> [Source information]

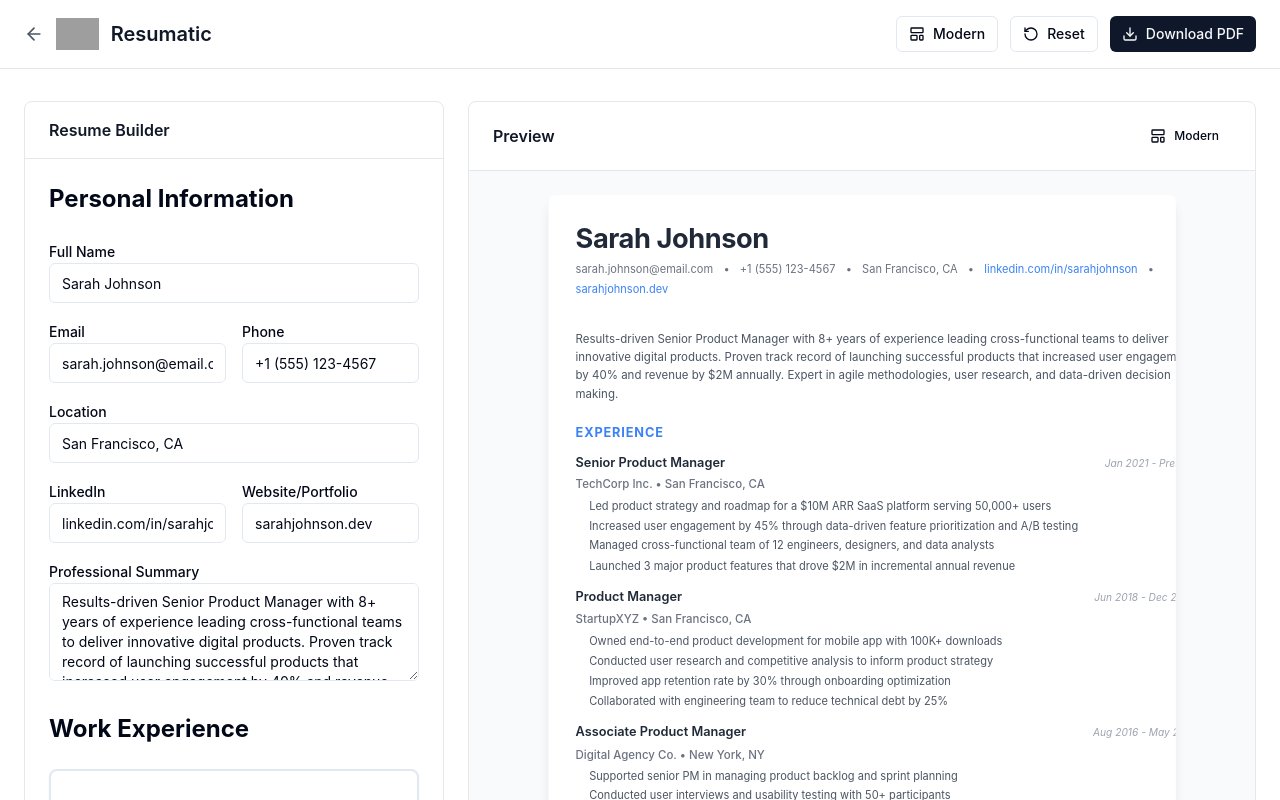
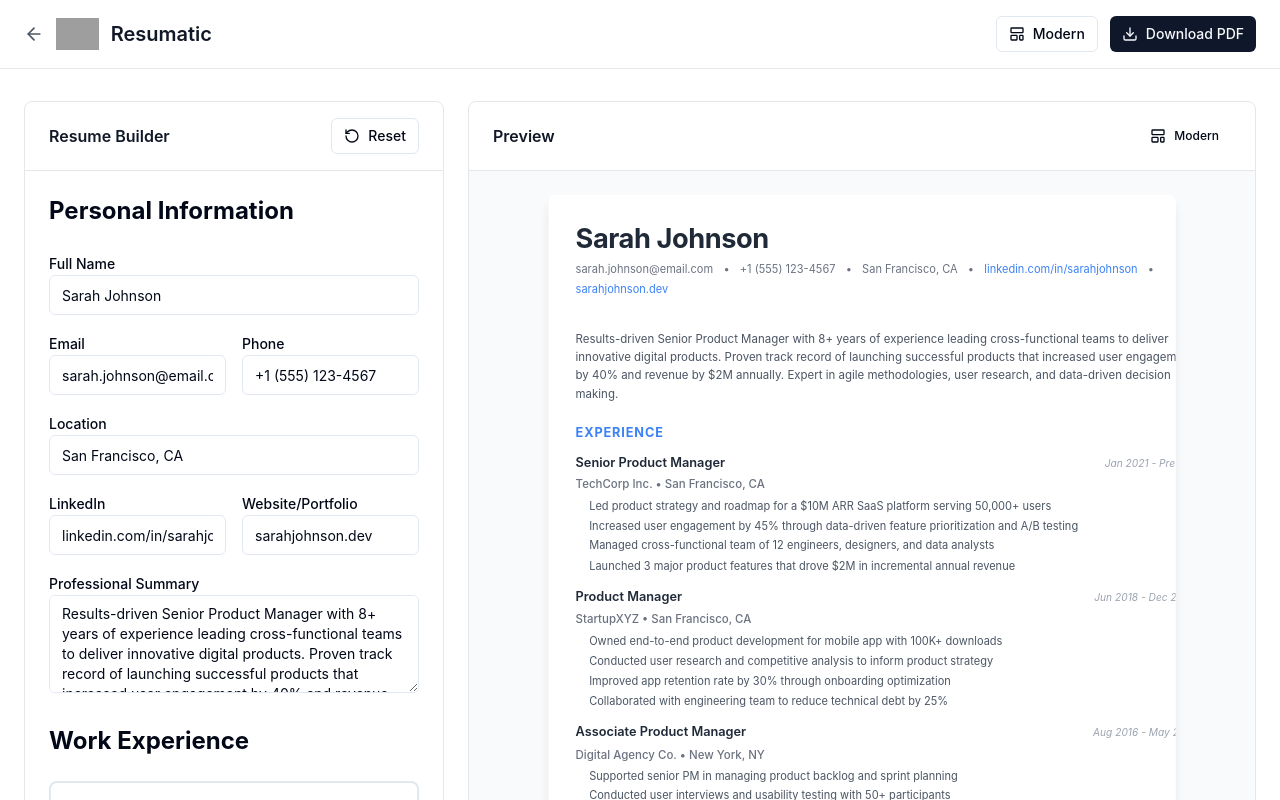
Before and after one commit to GowthamOleti/Resumatic_v1, a React (Vite) app: page /builder in a window 1280 px wide. Shown: the top 800 px of the page. Built offline with nearby package versions, Linux system fonts and the light colour scheme; grey boxes are pictures that could not be loaded.

Commit message:
Move reset button to top of form panel

```diff
--- a/src/pages/BuilderPage.tsx
+++ b/src/pages/BuilderPage.tsx
@@ -281,17 +281,6 @@ export default function BuilderPage() {
                 <span className="sm:hidden">Template</span>
               </Button>
 
-              {/* Reset Button */}
-              <Button
-                variant="outline"
-                onClick={handleReset}
-                className="gap-2"
-                size="sm"
-              >
-                <RotateCcw className="h-4 w-4" />
-                <span className="hidden sm:inline">Reset</span>
-              </Button>
-
               {/* Download PDF Button */}
               <Button
                 onClick={handleExportPDF}
@@ -315,9 +304,20 @@ export default function BuilderPage() {
           {/* Form Panel */}
           <div className="bg-white rounded-lg border border-gray-200 overflow-hidden">
             <div className="px-4 sm:px-6 py-4 border-b border-gray-200">
-              <h2 className="text-base font-semibold text-gray-900">
-                Resume Builder
-              </h2>
+              <div className="flex items-center justify-between">
+                <h2 className="text-base font-semibold text-gray-900">
+                  Resume Builder
+                </h2>
+                <Button
+                  variant="outline"
+                  onClick={handleReset}
+                  className="gap-2"
+                  size="sm"
+                >
+                  <RotateCcw className="h-3.5 w-3.5" />
+                  <span>Reset</span>
+                </Button>
+              </div>
             </div>
             <div className="h-[600px] sm:h-[700px] lg:h-[750px] overflow-y-auto p-4 sm:p-6">
               <ResumeForm data={resumeData} onChange={handleDataChange} />
```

> [Task directions] I'd like every record printed exactly, with the pictures left out.

> [Answer box]
Before and after one commit to GowthamOleti/Resumatic_v1, a React (Vite) app: page /builder in a window 1280 px wide. Shown: the top 800 px of the page. Built offline with nearby package versions, Linux system fonts and the light colour scheme; grey boxes are pictures that could not be loaded.

Commit message:
Move reset button to top of form panel

```diff
--- a/src/pages/BuilderPage.tsx
+++ b/src/pages/BuilderPage.tsx
@@ -281,17 +281,6 @@ export default function BuilderPage() {
                 <span className="sm:hidden">Template</span>
               </Button>
 
-              {/* Reset Button */}
-              <Button
-                variant="outline"
-                onClick={handleReset}
-                className="gap-2"
-                size="sm"
-              >
-                <RotateCcw className="h-4 w-4" />
-                <span className="hidden sm:inline">Reset</span>
-              </Button>
-
               {/* Download PDF Button */}
               <Button
                 onClick={handleExportPDF}
@@ -315,9 +304,20 @@ export default function BuilderPage() {
           {/* Form Panel */}
           <div className="bg-white rounded-lg border border-gray-200 overflow-hidden">
             <div className="px-4 sm:px-6 py-4 border-b border-gray-200">
-              <h2 className="text-base font-semibold text-gray-900">
-                Resume Builder
-              </h2>
+              <div className="flex items-center justify-between">
+                <h2 className="text-base font-semibold text-gray-900">
+                  Resume Builder
+                </h2>
+                <Button
+                  variant="outline"
+                  onClick={handleReset}
+                  className="gap-2"
+                  size="sm"
+                >
+                  <RotateCcw className="h-3.5 w-3.5" />
+                  <span>Reset</span>
+                </Button>
+              </div>
             </div>
             <div className="h-[600px] sm:h-[700px] lg:h-[750px] overflow-y-auto p-4 sm:p-6">
               <ResumeForm data={resumeData} onChange={handleDataChange} />
```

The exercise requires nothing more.